The problem: What this exercise calls for is an exact copy of the data.

[Extracted information — start]

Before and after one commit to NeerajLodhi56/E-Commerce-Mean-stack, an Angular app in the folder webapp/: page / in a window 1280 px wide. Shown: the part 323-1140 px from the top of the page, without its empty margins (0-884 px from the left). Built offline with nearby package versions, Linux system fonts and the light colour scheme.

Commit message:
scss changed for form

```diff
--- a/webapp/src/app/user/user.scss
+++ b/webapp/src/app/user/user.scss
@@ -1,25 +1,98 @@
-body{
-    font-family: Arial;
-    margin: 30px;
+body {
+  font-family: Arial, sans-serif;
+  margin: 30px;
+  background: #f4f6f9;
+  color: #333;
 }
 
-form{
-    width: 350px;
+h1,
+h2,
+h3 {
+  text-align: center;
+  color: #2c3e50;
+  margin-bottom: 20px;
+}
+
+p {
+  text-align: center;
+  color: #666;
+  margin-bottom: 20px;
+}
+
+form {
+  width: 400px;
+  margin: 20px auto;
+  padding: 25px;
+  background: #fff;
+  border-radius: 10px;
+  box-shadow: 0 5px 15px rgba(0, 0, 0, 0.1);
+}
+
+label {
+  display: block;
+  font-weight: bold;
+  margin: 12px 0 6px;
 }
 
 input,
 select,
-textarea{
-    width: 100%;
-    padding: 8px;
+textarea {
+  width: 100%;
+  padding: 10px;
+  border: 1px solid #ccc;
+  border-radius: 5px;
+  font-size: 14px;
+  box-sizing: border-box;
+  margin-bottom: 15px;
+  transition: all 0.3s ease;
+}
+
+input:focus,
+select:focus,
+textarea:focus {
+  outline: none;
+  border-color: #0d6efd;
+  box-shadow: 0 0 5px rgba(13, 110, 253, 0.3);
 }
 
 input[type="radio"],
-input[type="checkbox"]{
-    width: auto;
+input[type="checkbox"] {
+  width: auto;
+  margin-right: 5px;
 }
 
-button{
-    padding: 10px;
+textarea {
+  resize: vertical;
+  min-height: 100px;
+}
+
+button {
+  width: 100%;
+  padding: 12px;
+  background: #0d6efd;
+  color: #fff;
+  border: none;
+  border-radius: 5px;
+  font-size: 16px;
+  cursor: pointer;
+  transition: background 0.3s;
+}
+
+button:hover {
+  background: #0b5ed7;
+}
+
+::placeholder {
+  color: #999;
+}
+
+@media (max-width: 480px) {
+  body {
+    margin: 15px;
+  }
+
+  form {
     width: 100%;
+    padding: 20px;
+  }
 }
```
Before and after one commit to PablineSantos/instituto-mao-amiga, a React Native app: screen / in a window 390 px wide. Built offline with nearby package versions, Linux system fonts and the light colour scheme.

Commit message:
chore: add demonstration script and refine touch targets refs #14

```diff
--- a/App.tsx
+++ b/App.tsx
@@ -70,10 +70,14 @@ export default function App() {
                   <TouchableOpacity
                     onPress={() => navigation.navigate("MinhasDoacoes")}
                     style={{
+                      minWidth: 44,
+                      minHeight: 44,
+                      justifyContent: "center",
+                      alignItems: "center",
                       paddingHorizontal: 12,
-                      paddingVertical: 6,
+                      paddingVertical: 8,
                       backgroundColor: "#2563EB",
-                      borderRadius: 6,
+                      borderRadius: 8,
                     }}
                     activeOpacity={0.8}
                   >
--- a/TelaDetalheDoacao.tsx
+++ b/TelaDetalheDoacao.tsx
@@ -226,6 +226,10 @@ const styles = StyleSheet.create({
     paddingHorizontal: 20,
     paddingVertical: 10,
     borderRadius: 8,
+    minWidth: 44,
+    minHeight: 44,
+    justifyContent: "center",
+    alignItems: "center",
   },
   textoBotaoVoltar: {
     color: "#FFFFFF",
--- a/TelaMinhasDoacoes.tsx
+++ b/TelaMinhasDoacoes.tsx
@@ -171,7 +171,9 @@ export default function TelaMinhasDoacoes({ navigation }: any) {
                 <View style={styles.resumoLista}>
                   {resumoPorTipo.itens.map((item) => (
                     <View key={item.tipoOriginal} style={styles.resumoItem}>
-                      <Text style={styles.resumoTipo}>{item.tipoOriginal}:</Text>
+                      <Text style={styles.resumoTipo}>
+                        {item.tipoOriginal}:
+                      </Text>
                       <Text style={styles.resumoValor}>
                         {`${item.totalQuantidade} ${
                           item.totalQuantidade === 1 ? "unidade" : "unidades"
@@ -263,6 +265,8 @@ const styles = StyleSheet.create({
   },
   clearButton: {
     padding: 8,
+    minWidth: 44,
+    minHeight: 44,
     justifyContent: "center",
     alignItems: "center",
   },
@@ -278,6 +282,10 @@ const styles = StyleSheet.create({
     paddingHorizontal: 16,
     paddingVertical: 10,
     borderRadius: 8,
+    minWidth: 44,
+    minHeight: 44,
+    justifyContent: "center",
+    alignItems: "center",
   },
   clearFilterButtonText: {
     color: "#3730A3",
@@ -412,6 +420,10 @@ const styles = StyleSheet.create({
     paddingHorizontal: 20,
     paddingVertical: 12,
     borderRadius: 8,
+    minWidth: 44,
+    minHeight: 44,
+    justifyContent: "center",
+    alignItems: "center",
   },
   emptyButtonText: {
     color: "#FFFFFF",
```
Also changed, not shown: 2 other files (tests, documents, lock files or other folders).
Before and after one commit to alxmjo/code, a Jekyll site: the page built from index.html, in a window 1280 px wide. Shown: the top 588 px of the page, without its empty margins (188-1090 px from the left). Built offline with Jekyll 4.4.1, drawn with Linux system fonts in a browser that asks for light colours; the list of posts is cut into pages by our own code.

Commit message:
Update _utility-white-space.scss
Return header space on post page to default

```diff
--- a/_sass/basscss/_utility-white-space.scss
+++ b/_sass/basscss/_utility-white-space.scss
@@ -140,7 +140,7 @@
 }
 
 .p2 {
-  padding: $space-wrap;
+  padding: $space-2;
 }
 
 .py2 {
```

[Extracted information — finish]

Your response:
Before and after one commit to NeerajLodhi56/E-Commerce-Mean-stack, an Angular app in the folder webapp/: page / in a window 1280 px wide. Shown: the part 323-1140 px from the top of the page, without its empty margins (0-884 px from the left). Built offline with nearby package versions, Linux system fonts and the light colour scheme.

Commit message:
scss changed for form

```diff
--- a/webapp/src/app/user/user.scss
+++ b/webapp/src/app/user/user.scss
@@ -1,25 +1,98 @@
-body{
-    font-family: Arial;
-    margin: 30px;
+body {
+  font-family: Arial, sans-serif;
+  margin: 30px;
+  background: #f4f6f9;
+  color: #333;
 }
 
-form{
-    width: 350px;
+h1,
+h2,
+h3 {
+  text-align: center;
+  color: #2c3e50;
+  margin-bottom: 20px;
+}
+
+p {
+  text-align: center;
+  color: #666;
+  margin-bottom: 20px;
+}
+
+form {
+  width: 400px;
+  margin: 20px auto;
+  padding: 25px;
+  background: #fff;
+  border-radius: 10px;
+  box-shadow: 0 5px 15px rgba(0, 0, 0, 0.1);
+}
+
+label {
+  display: block;
+  font-weight: bold;
+  margin: 12px 0 6px;
 }
 
 input,
 select,
-textarea{
-    width: 100%;
-    padding: 8px;
+textarea {
+  width: 100%;
+  padding: 10px;
+  border: 1px solid #ccc;
+  border-radius: 5px;
+  font-size: 14px;
+  box-sizing: border-box;
+  margin-bottom: 15px;
+  transition: all 0.3s ease;
+}
+
+input:focus,
+select:focus,
+textarea:focus {
+  outline: none;
+  border-color: #0d6efd;
+  box-shadow: 0 0 5px rgba(13, 110, 253, 0.3);
 }
 
 input[type="radio"],
-input[type="checkbox"]{
-    width: auto;
+input[type="checkbox"] {
+  width: auto;
+  margin-right: 5px;
 }
 
-button{
-    padding: 10px;
+textarea {
+  resize: vertical;
+  min-height: 100px;
+}
+
+button {
+  width: 100%;
+  padding: 12px;
+  background: #0d6efd;
+  color: #fff;
+  border: none;
+  border-radius: 5px;
+  font-size: 16px;
+  cursor: pointer;
+  transition: background 0.3s;
+}
+
+button:hover {
+  background: #0b5ed7;
+}
+
+::placeholder {
+  color: #999;
+}
+
+@media (max-width: 480px) {
+  body {
+    margin: 15px;
+  }
+
+  form {
     width: 100%;
+    padding: 20px;
+  }
 }
```
Before and after one commit to PablineSantos/instituto-mao-amiga, a React Native app: screen / in a window 390 px wide. Built offline with nearby package versions, Linux system fonts and the light colour scheme.

Commit message:
chore: add demonstration script and refine touch targets refs #14

```diff
--- a/App.tsx
+++ b/App.tsx
@@ -70,10 +70,14 @@ export default function App() {
                   <TouchableOpacity
                     onPress={() => navigation.navigate("MinhasDoacoes")}
                     style={{
+                      minWidth: 44,
+                      minHeight: 44,
+                      justifyContent: "center",
+                      alignItems: "center",
                       paddingHorizontal: 12,
-                      paddingVertical: 6,
+                      paddingVertical: 8,
                       backgroundColor: "#2563EB",
-                      borderRadius: 6,
+                      borderRadius: 8,
                     }}
                     activeOpacity={0.8}
                   >
--- a/TelaDetalheDoacao.tsx
+++ b/TelaDetalheDoacao.tsx
@@ -226,6 +226,10 @@ const styles = StyleSheet.create({
     paddingHorizontal: 20,
     paddingVertical: 10,
     borderRadius: 8,
+    minWidth: 44,
+    minHeight: 44,
+    justifyContent: "center",
+    alignItems: "center",
   },
   textoBotaoVoltar: {
     color: "#FFFFFF",
--- a/TelaMinhasDoacoes.tsx
+++ b/TelaMinhasDoacoes.tsx
@@ -171,7 +171,9 @@ export default function TelaMinhasDoacoes({ navigation }: any) {
                 <View style={styles.resumoLista}>
                   {resumoPorTipo.itens.map((item) => (
                     <View key={item.tipoOriginal} style={styles.resumoItem}>
-                      <Text style={styles.resumoTipo}>{item.tipoOriginal}:</Text>
+                      <Text style={styles.resumoTipo}>
+                        {item.tipoOriginal}:
+                      </Text>
                       <Text style={styles.resumoValor}>
                         {`${item.totalQuantidade} ${
                           item.totalQuantidade === 1 ? "unidade" : "unidades"
@@ -263,6 +265,8 @@ const styles = StyleSheet.create({
   },
   clearButton: {
     padding: 8,
+    minWidth: 44,
+    minHeight: 44,
     justifyContent: "center",
     alignItems: "center",
   },
@@ -278,6 +282,10 @@ const styles = StyleSheet.create({
     paddingHorizontal: 16,
     paddingVertical: 10,
     borderRadius: 8,
+    minWidth: 44,
+    minHeight: 44,
+    justifyContent: "center",
+    alignItems: "center",
   },
   clearFilterButtonText: {
     color: "#3730A3",
@@ -412,6 +420,10 @@ const styles = StyleSheet.create({
     paddingHorizontal: 20,
     paddingVertical: 12,
     borderRadius: 8,
+    minWidth: 44,
+    minHeight: 44,
+    justifyContent: "center",
+    alignItems: "center",
   },
   emptyButtonText: {
     color: "#FFFFFF",
```
Also changed, not shown: 2 other files (tests, documents, lock files or other folders).
Before and after one commit to alxmjo/code, a Jekyll site: the page built from index.html, in a window 1280 px wide. Shown: the top 588 px of the page, without its empty margins (188-1090 px from the left). Built offline with Jekyll 4.4.1, drawn with Linux system fonts in a browser that asks for light colours; the list of posts is cut into pages by our own code.

Commit message:
Update _utility-white-space.scss
Return header space on post page to default

```diff
--- a/_sass/basscss/_utility-white-space.scss
+++ b/_sass/basscss/_utility-white-space.scss
@@ -140,7 +140,7 @@
 }
 
 .p2 {
-  padding: $space-wrap;
+  padding: $space-2;
 }
 
 .py2 {
```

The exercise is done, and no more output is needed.